Could you copy each line of the entries that contains "class"?

============

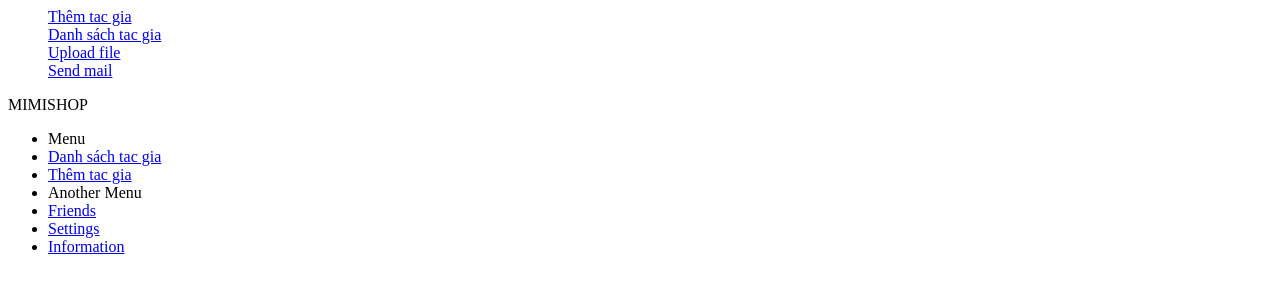
Repository: thienlong9317/testRepo
Page: http://localhost/SpringJDBC/WEB-INF/templates/thuc-don.jsp
These files come from the project's save history. The page is drawn as it stood at one moment and after the next save; the edit follows.
The browser window is 1280 px wide. The pictures show the whole page.
The page is served by Tomcat 9. Nobody is signed in. The template is opened directly, without the code that normally fills it, so the values that code supplies are empty.

Above is the page before, as saved 2020-12-23 03:16:06.

After the next save:
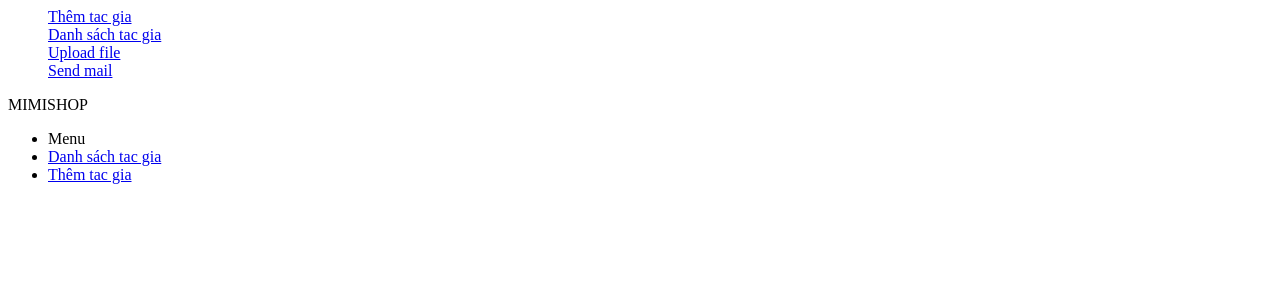
Saved 4 s later.
--- a/eclipse_wp/SpringJDBC/WebContent/WEB-INF/templates/thuc-don.jsp
+++ b/eclipse_wp/SpringJDBC/WebContent/WEB-INF/templates/thuc-don.jsp
@@ -23,7 +23,7 @@
         <i class="fa fa-tachometer" aria-hidden="true"></i> Thêm tac gia
       </a>
     </li>
-    <li class="header">Another Menu</li>
+   <!--  <li class="header">Another Menu</li>
     <li>
       <a href="#">
         <i class="fa fa-users" aria-hidden="true"></i> Friends
@@ -38,7 +38,7 @@
       <a href="#">
         <i class="fa fa-info-circle" aria-hidden="true"></i> Information
       </a>
-    </li>
+    </li> -->
   </ul>
 </div>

============

§ Answer to this problem:
         <i class="fa fa-tachometer" aria-hidden="true"></i> Thêm tac gia
-    <li class="header">Another Menu</li>
+   <!--  <li class="header">Another Menu</li>
         <i class="fa fa-users" aria-hidden="true"></i> Friends
         <i class="fa fa-info-circle" aria-hidden="true"></i> Information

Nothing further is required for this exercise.